::: DATA RECORDS :::

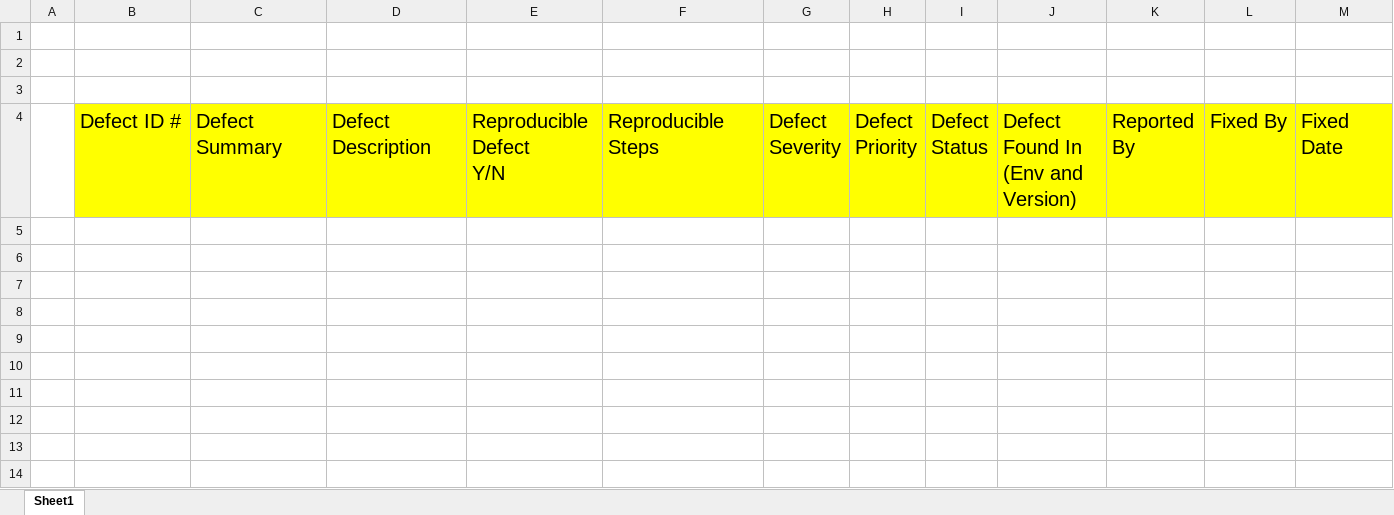
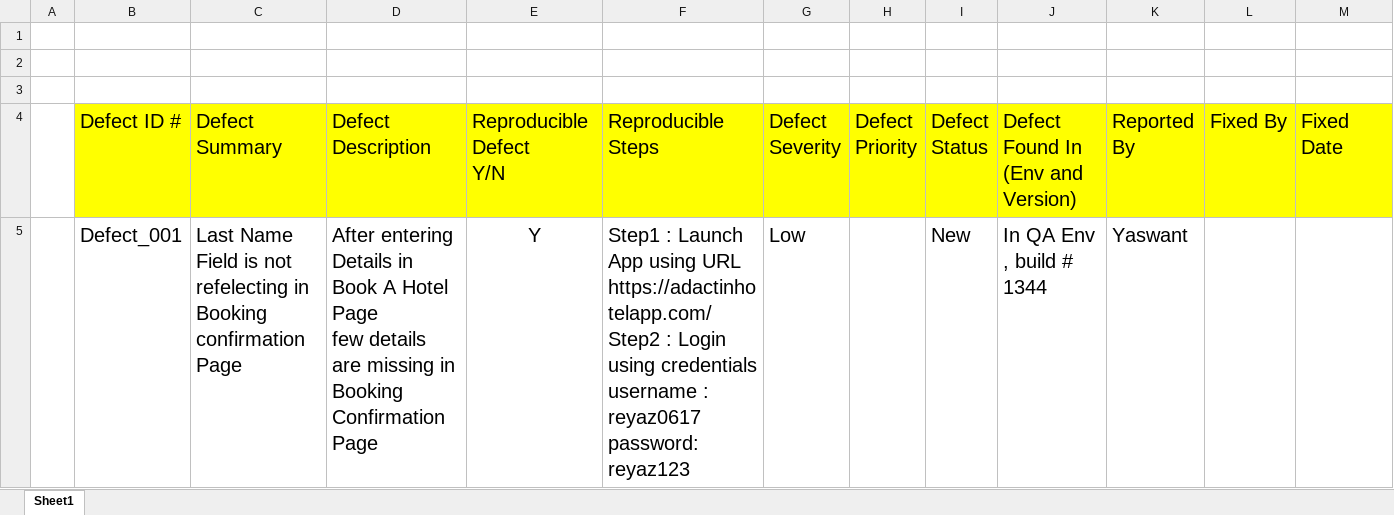
Before and after one commit to riyazsirnotes/Testing1030amjan, an Excel workbook: Defect Template.xlsx, sheet Sheet1, drawn as a sheet; values as stored, in another font and other column widths than the file's, no borders; ↵ is a line break in a cell; the diff names each change by its address in the sheet, - before the commit and + after, or states it on an @@ line.

```diff
--- a/Defect Template.xlsx (sheet Sheet1)
+++ b/Defect Template.xlsx (sheet Sheet1)
+row 5:  | Defect_001 | Last Name Field is not ↵ refelecting in Booking confirmation Page | After entering Details in Book A Hotel Page ↵ few details are missing in Booking Confirmation ↵ Page | Y | Step1 : Launch App using URL https://adactinhotelapp.com/ ↵ Step2 : Login using credentials ↵ username : reyaz0617 ↵ password:reyaz123 | Low |  | New | In QA Env , build # 1344 | Yaswant
```
Also changed, not shown: 2 other files.
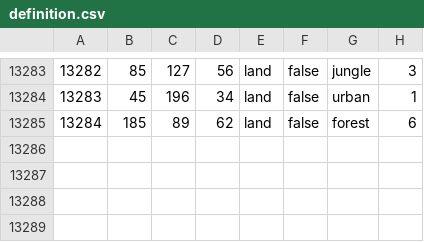
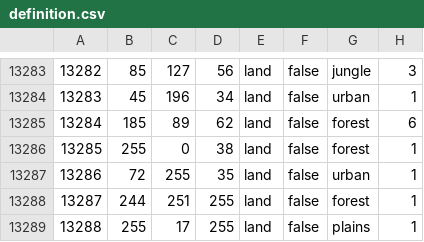
Before and after one commit to aquillo-au/blackice, a CSV file: map/definition.csv, drawn as a sheet; only a part is shown, gaps mark what is left out.

```diff
--- a/map/definition.csv
+++ b/map/definition.csv
@@ -13285 +13285,5 @@
 13284;185;89;62;land;false;forest;6
+13285;255;0;38;land;false;forest;1
+13286;72;255;35;land;false;urban;1
+13287;244;251;255;land;false;forest;1
+13288;255;17;255;land;false;plains;1
```
Also changed, not shown: 27 other files.
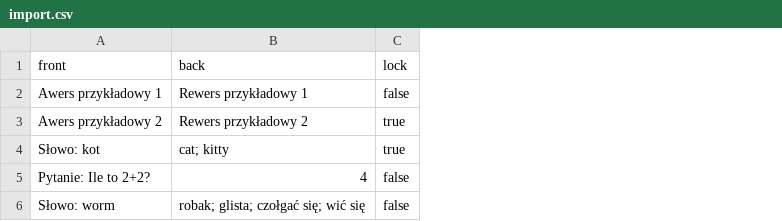
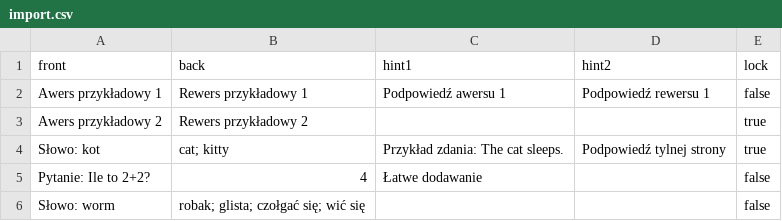
Before and after one commit to Shafosphere/learning-app-mobile, a CSV file: assets/data/import.csv, drawn as a sheet; the diff names each change by its address in the sheet, - before the commit and + after, or states it on an @@ line.

```diff
--- a/assets/data/import.csv
+++ b/assets/data/import.csv
+column C (hint1), rows 2-5: Podpowiedź awersu 1 |  | Przykład zdania: The cat sleeps. | Łatwe dodawanie
+column D (hint2), rows 2-4: Podpowiedź rewersu 1 |  | Podpowiedź tylnej strony
```
Also changed, not shown: 11 other files.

:::

> WORK INSTRUCTION
Would you set down the listing exactly, omitting pictures?

> EXPECTED ANSWER
Before and after one commit to riyazsirnotes/Testing1030amjan, an Excel workbook: Defect Template.xlsx, sheet Sheet1, drawn as a sheet; values as stored, in another font and other column widths than the file's, no borders; ↵ is a line break in a cell; the diff names each change by its address in the sheet, - before the commit and + after, or states it on an @@ line.

```diff
--- a/Defect Template.xlsx (sheet Sheet1)
+++ b/Defect Template.xlsx (sheet Sheet1)
+row 5:  | Defect_001 | Last Name Field is not ↵ refelecting in Booking confirmation Page | After entering Details in Book A Hotel Page ↵ few details are missing in Booking Confirmation ↵ Page | Y | Step1 : Launch App using URL https://adactinhotelapp.com/ ↵ Step2 : Login using credentials ↵ username : reyaz0617 ↵ password:reyaz123 | Low |  | New | In QA Env , build # 1344 | Yaswant
```
Also changed, not shown: 2 other files.
Before and after one commit to aquillo-au/blackice, a CSV file: map/definition.csv, drawn as a sheet; only a part is shown, gaps mark what is left out.

```diff
--- a/map/definition.csv
+++ b/map/definition.csv
@@ -13285 +13285,5 @@
 13284;185;89;62;land;false;forest;6
+13285;255;0;38;land;false;forest;1
+13286;72;255;35;land;false;urban;1
+13287;244;251;255;land;false;forest;1
+13288;255;17;255;land;false;plains;1
```
Also changed, not shown: 27 other files.
Before and after one commit to Shafosphere/learning-app-mobile, a CSV file: assets/data/import.csv, drawn as a sheet; the diff names each change by its address in the sheet, - before the commit and + after, or states it on an @@ line.

```diff
--- a/assets/data/import.csv
+++ b/assets/data/import.csv
+column C (hint1), rows 2-5: Podpowiedź awersu 1 |  | Przykład zdania: The cat sleeps. | Łatwe dodawanie
+column D (hint2), rows 2-4: Podpowiedź rewersu 1 |  | Podpowiedź tylnej strony
```
Also changed, not shown: 11 other files.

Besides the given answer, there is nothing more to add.